GIVEN RECORDS>
■ ■ ■

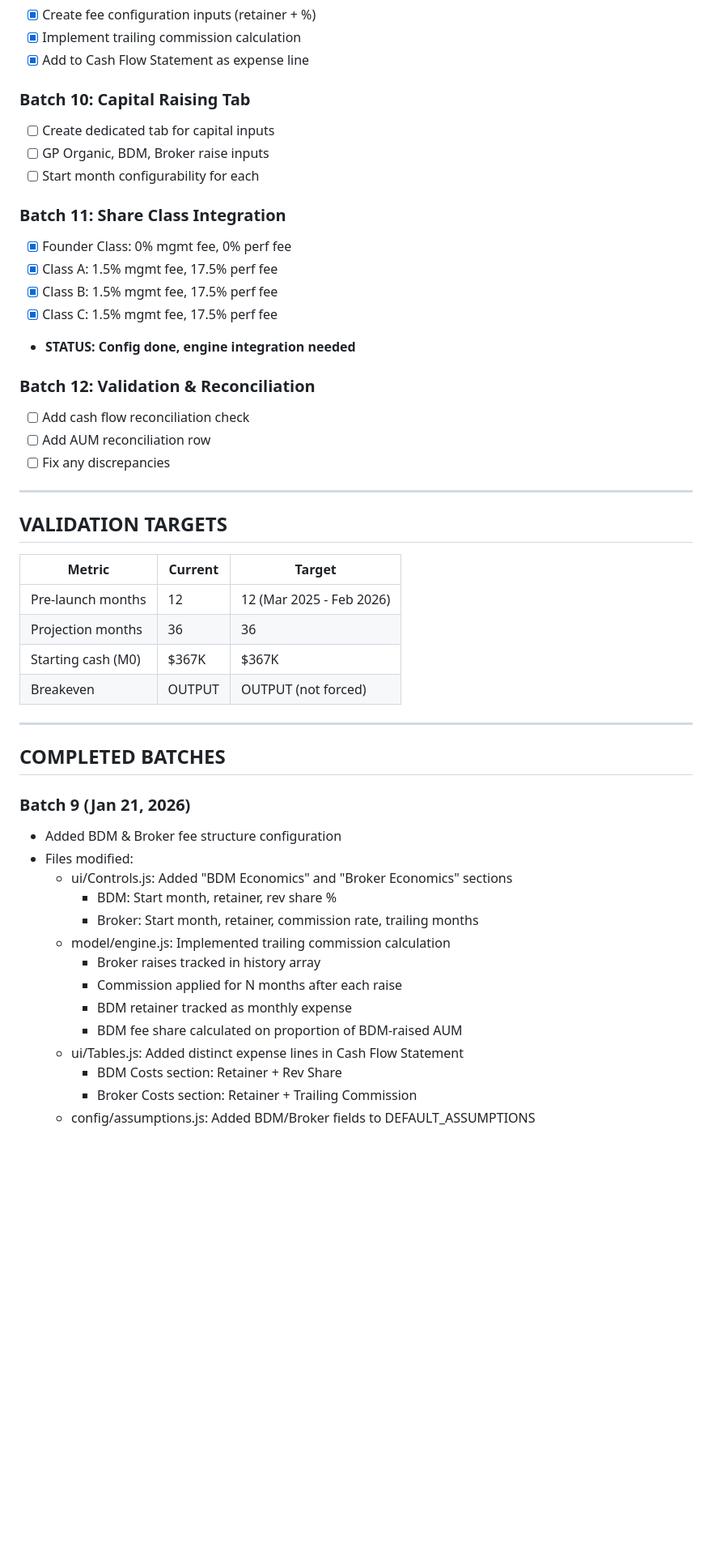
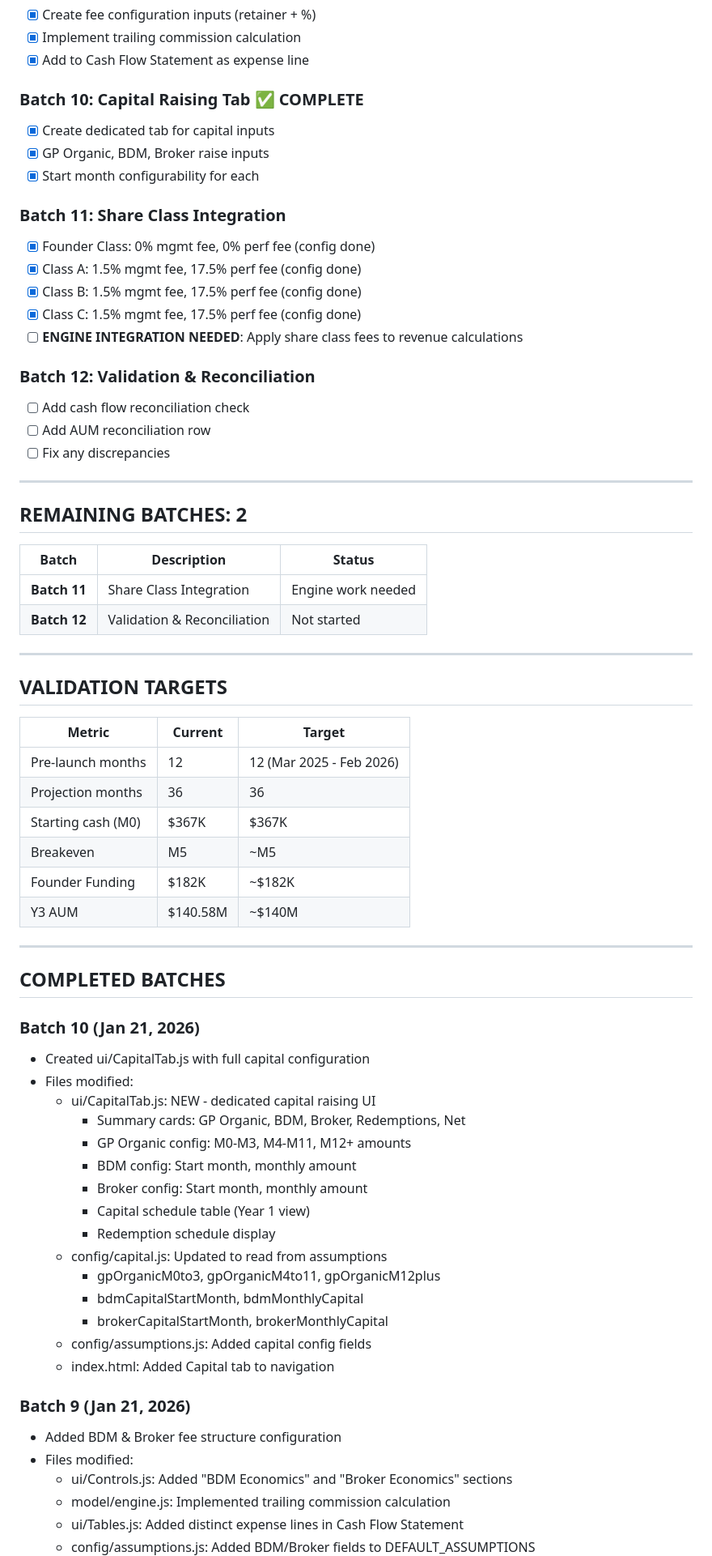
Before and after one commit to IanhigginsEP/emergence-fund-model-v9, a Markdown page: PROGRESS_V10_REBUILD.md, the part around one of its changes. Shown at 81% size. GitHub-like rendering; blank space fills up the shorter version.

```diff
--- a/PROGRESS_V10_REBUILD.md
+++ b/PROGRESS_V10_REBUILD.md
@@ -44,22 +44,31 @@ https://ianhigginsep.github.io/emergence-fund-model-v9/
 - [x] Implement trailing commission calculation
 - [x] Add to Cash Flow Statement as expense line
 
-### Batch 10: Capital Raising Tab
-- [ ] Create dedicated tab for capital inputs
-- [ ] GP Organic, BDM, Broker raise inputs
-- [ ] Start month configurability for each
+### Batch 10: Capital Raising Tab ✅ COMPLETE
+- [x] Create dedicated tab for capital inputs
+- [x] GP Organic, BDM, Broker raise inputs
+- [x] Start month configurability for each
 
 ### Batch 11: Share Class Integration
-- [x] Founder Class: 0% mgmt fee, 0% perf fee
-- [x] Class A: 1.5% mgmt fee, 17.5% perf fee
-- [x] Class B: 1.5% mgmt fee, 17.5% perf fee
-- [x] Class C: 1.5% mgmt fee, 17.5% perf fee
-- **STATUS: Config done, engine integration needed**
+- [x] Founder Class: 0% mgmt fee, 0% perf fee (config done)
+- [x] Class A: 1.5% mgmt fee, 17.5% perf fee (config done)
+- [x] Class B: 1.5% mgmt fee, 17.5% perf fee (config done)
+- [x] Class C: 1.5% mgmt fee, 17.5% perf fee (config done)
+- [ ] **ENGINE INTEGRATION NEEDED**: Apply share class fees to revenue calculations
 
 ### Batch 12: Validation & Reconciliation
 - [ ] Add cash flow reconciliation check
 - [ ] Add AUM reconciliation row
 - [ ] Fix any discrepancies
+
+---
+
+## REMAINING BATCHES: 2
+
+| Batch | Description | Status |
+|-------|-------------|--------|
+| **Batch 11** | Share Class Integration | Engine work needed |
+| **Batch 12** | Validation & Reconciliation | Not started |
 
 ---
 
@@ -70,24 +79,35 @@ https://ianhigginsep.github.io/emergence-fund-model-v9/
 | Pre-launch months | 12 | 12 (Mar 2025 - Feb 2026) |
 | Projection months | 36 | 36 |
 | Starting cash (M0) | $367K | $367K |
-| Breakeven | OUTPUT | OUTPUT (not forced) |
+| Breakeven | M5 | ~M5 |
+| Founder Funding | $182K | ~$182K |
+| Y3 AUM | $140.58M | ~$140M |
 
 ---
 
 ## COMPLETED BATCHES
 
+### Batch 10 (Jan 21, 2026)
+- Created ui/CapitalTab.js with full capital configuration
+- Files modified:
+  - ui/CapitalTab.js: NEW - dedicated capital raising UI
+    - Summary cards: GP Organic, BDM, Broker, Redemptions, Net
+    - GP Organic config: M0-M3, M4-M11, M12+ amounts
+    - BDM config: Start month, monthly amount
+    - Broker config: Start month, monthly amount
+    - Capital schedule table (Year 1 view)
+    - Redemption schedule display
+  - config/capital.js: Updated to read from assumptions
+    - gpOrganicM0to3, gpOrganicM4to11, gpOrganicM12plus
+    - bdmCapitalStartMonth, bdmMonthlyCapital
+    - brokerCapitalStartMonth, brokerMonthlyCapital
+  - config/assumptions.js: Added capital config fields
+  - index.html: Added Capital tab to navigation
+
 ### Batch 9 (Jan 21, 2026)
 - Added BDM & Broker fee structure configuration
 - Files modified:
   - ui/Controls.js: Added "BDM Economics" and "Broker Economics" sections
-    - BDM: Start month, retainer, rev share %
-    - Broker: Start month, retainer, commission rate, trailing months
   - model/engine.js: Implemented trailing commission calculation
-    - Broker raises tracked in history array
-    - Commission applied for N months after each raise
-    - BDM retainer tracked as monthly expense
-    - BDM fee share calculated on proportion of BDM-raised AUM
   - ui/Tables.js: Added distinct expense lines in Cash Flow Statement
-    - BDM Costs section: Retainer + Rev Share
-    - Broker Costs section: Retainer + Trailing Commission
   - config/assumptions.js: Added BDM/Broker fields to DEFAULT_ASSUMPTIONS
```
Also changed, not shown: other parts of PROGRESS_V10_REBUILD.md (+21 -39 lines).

■ ■ ■

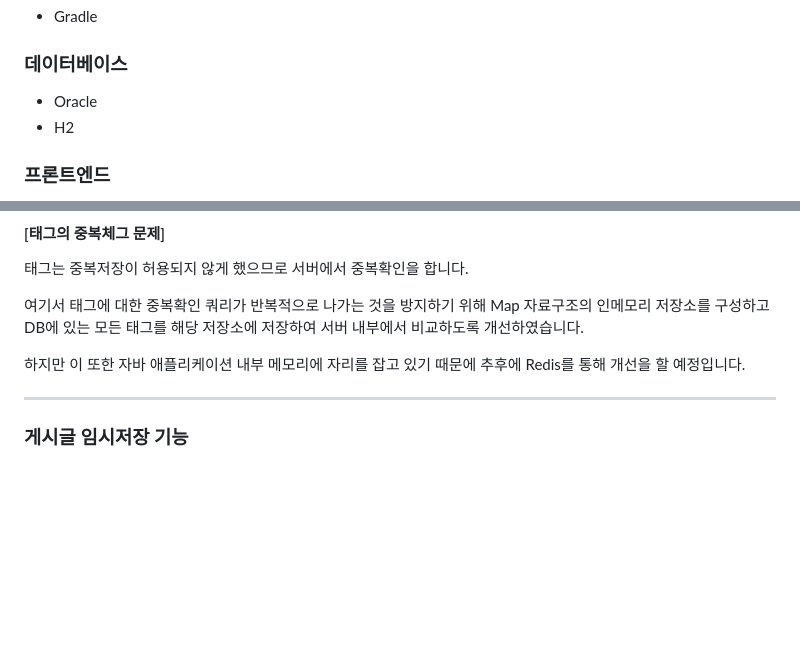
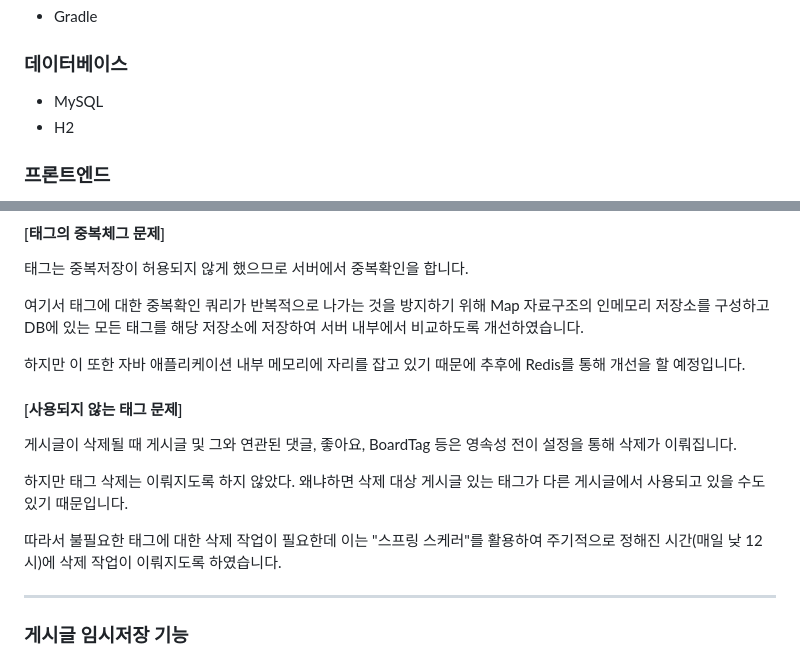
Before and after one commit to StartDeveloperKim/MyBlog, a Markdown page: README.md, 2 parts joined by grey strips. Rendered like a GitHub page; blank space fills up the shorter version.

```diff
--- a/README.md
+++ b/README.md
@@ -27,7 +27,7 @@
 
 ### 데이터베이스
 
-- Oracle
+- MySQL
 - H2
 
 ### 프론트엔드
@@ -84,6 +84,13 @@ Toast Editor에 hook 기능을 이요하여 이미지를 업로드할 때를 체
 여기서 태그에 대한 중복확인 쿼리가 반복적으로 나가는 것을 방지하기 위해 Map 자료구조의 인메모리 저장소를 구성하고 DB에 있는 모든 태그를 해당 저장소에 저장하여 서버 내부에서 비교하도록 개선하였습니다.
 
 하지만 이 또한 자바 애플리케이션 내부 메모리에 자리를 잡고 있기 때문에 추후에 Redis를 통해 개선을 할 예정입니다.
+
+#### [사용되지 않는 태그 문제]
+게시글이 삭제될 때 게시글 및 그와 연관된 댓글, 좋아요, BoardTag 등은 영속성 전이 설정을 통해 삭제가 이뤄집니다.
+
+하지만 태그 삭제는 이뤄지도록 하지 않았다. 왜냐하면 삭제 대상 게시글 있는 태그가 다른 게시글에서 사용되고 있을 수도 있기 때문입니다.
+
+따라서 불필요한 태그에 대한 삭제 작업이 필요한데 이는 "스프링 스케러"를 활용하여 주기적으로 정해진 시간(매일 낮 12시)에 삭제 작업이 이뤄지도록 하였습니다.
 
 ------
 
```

■ ■ ■

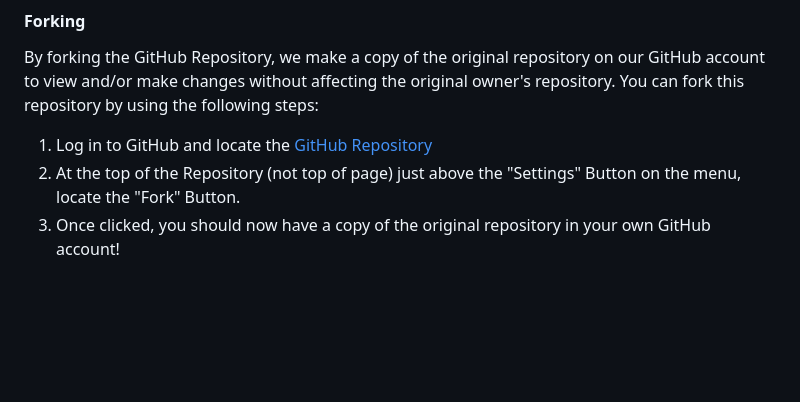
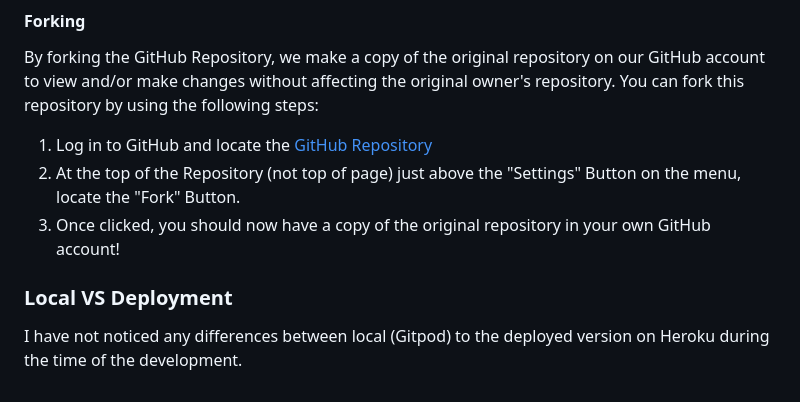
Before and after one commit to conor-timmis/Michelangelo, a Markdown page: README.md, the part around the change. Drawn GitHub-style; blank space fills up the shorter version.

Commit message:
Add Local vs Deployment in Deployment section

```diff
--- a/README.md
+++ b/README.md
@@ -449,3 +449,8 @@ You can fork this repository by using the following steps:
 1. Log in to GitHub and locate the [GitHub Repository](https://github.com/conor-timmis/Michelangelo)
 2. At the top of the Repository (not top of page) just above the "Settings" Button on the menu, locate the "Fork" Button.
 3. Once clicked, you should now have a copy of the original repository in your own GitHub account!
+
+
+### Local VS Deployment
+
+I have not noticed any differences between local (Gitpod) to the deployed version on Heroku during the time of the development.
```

■ ■ ■

TASK STATEMENT> Where the string "parts" occurs in a line above, count that line, and report solely the final figure.

SOLUTION FOR THIS PROBLEM> 2